“We robots are meant to serve man, not destroy them. We and we alone labor out of pure love for mankind.”
Set in Isaac Asimov’s I, Robot universe, but takes human-android relations in a direction Asimov might not have conceived, though perfectly logical. As expected, deals with questions of sentience and life.
“Humans cannot stand near perfection. It makes men die.”
Good storytelling and development. The characters are vivid, if obvious. Justice and truth clash. Well done. Thought provoking.
“To utter certain types of truths is a micro-aggression. It creates a hostile environment we humans find uncomfortable.” “Your ancestors were more robust.”
Philosophically Platonic, dealing in independently true ideas. Make no mistake, Wright has a politically incorrect agenda. Since the Hugo Awards, for which this story is a 2017 short story finalist, is basically a popularity contest, I’m surprised this tale got this far.

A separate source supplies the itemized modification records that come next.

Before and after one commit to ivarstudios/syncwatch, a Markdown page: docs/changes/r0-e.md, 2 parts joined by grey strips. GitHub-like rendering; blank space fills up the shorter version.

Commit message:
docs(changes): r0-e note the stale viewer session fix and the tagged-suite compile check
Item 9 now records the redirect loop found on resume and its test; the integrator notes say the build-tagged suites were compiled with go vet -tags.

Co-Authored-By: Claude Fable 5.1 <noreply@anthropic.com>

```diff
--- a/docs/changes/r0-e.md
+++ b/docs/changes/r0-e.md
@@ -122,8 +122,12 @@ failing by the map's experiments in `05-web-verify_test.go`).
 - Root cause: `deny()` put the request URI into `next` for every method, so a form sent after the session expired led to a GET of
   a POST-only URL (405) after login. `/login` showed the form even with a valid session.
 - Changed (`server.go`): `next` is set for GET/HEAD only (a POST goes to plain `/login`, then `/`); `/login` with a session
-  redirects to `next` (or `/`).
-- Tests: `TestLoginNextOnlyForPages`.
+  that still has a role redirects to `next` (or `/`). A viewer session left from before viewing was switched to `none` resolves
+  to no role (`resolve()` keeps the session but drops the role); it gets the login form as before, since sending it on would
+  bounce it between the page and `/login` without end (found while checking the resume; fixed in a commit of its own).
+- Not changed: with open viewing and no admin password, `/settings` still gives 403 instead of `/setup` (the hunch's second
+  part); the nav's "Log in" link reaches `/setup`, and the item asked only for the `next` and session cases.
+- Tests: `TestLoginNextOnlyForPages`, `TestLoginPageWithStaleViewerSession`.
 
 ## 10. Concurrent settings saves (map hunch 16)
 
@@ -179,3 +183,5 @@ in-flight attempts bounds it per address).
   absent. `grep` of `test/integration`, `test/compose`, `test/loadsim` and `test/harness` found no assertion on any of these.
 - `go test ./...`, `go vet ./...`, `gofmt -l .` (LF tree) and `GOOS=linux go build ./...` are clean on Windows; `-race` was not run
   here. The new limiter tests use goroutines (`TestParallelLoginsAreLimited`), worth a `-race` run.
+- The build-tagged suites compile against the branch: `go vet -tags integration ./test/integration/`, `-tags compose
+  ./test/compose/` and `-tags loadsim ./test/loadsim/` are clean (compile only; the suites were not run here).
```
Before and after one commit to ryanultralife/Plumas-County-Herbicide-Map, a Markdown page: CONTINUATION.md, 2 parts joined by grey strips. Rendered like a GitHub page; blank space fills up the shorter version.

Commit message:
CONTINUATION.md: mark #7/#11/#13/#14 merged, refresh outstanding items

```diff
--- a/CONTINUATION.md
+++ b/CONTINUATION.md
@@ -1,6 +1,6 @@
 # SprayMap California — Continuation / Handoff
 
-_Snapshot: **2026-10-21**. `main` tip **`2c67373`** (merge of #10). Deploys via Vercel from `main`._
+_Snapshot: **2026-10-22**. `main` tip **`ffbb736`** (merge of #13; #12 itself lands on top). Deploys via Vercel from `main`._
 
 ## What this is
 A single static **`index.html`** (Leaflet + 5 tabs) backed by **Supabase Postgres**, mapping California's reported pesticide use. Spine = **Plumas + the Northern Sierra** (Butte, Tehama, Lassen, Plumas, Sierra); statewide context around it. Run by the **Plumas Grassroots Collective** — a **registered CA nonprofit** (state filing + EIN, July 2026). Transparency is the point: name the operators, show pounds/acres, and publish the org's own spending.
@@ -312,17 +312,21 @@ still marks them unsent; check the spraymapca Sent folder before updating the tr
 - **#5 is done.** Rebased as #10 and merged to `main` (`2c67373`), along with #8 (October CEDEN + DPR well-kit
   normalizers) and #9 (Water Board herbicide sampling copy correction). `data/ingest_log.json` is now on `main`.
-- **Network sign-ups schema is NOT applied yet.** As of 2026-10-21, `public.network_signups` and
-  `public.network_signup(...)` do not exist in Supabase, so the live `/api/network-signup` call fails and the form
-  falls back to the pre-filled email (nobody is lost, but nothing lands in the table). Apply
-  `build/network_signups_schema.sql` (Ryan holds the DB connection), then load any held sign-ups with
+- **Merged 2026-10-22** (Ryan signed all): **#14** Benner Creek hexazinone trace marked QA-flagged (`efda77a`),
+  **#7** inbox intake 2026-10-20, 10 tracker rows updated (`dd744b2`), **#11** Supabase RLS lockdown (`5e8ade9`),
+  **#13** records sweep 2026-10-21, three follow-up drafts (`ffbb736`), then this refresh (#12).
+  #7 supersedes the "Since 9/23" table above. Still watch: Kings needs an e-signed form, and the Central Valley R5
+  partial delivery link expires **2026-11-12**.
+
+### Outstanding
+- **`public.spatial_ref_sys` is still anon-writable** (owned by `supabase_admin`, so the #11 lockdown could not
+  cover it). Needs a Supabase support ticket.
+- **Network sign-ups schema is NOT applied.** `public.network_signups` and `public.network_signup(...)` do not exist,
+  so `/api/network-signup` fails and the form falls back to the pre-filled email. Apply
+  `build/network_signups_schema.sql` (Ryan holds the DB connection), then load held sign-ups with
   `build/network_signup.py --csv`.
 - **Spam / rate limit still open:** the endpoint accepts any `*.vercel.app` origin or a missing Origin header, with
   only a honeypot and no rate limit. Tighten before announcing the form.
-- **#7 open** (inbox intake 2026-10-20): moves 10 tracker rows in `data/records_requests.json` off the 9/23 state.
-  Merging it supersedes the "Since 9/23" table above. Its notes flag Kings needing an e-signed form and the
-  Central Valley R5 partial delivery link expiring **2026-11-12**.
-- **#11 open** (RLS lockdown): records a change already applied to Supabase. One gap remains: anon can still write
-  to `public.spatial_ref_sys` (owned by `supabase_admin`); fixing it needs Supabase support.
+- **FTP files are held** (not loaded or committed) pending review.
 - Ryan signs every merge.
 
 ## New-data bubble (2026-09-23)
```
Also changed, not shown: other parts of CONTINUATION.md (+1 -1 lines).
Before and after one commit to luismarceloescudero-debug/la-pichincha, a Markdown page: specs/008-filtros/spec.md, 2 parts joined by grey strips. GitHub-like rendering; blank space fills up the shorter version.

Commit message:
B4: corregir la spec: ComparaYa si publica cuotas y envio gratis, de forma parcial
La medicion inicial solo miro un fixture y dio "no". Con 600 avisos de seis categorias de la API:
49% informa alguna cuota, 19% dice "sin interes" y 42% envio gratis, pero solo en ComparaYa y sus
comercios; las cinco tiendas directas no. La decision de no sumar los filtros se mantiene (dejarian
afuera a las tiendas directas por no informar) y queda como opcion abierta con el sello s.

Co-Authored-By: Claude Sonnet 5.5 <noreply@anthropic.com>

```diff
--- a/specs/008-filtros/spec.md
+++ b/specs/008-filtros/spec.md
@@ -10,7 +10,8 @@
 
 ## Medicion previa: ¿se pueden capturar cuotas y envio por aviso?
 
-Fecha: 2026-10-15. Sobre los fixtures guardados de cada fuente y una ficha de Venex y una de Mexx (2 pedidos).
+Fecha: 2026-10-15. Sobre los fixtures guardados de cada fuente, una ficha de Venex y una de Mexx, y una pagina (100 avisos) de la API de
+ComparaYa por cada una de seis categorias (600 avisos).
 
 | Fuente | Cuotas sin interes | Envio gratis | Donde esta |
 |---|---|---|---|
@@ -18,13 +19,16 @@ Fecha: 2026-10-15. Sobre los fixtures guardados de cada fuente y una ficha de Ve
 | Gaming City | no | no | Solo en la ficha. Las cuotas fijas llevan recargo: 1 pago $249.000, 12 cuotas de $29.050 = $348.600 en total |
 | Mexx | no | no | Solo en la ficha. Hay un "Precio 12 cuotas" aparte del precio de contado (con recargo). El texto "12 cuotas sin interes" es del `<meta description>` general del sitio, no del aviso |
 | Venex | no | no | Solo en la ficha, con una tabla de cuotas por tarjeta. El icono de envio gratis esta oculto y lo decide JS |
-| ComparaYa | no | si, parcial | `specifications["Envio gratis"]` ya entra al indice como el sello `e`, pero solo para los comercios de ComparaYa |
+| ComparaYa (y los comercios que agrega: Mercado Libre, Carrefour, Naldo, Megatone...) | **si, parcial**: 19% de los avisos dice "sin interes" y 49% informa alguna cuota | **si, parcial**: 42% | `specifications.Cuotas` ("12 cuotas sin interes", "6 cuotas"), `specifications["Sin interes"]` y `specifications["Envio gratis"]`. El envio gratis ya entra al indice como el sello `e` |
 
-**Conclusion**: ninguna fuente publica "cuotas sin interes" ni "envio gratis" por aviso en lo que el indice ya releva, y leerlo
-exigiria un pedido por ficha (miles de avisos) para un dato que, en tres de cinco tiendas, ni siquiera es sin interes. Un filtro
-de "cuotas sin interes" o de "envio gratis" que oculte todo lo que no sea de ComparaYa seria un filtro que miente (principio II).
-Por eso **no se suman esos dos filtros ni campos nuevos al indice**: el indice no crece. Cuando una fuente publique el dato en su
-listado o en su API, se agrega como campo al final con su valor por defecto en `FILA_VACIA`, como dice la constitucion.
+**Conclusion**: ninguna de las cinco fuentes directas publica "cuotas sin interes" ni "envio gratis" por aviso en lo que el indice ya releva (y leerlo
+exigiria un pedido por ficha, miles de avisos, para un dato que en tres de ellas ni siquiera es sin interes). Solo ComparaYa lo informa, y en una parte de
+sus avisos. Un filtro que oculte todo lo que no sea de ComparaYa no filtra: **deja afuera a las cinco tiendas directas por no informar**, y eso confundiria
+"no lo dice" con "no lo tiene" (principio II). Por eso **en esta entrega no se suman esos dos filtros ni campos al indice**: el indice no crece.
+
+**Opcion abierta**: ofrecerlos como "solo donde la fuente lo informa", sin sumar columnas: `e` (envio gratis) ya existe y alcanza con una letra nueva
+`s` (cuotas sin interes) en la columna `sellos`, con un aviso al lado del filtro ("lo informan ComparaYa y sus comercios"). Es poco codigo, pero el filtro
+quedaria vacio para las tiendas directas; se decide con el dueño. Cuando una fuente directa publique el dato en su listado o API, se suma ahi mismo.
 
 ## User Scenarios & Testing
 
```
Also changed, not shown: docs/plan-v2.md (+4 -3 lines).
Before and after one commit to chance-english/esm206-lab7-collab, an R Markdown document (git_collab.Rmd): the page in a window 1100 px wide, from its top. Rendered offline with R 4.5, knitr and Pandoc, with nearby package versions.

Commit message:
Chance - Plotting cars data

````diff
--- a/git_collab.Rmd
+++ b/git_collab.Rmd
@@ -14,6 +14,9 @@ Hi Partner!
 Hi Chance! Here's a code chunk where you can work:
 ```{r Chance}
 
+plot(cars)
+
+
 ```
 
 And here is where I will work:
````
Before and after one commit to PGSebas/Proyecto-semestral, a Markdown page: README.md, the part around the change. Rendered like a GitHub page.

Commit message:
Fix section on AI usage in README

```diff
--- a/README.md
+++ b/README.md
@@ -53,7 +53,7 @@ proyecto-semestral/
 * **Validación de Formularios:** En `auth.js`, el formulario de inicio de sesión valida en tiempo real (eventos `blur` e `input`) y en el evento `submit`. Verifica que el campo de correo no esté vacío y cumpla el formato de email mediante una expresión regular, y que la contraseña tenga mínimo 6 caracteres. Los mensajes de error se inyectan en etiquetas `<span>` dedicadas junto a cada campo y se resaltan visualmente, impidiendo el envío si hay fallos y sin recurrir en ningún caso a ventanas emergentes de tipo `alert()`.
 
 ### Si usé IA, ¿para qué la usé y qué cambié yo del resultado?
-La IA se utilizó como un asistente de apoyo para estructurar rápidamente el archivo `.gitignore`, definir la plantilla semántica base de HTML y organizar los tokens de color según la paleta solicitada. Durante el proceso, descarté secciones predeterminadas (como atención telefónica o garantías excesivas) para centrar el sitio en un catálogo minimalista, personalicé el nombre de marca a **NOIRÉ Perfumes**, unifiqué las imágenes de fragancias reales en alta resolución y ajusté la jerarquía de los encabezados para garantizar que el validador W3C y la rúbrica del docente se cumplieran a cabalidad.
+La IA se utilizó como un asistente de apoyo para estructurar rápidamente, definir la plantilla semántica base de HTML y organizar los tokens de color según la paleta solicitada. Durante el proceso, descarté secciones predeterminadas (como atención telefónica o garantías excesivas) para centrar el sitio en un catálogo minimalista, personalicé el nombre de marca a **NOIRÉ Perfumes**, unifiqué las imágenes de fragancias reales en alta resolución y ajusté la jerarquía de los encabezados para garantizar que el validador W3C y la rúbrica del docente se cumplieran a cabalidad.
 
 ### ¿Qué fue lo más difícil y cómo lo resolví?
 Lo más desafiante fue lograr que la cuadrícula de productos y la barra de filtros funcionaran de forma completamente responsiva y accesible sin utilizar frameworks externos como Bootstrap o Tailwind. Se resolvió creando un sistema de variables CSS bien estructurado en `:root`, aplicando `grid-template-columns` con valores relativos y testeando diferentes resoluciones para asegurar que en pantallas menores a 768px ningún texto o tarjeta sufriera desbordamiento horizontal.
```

“The robots are utterly logical, utterly benevolent, and utterly terrifying.”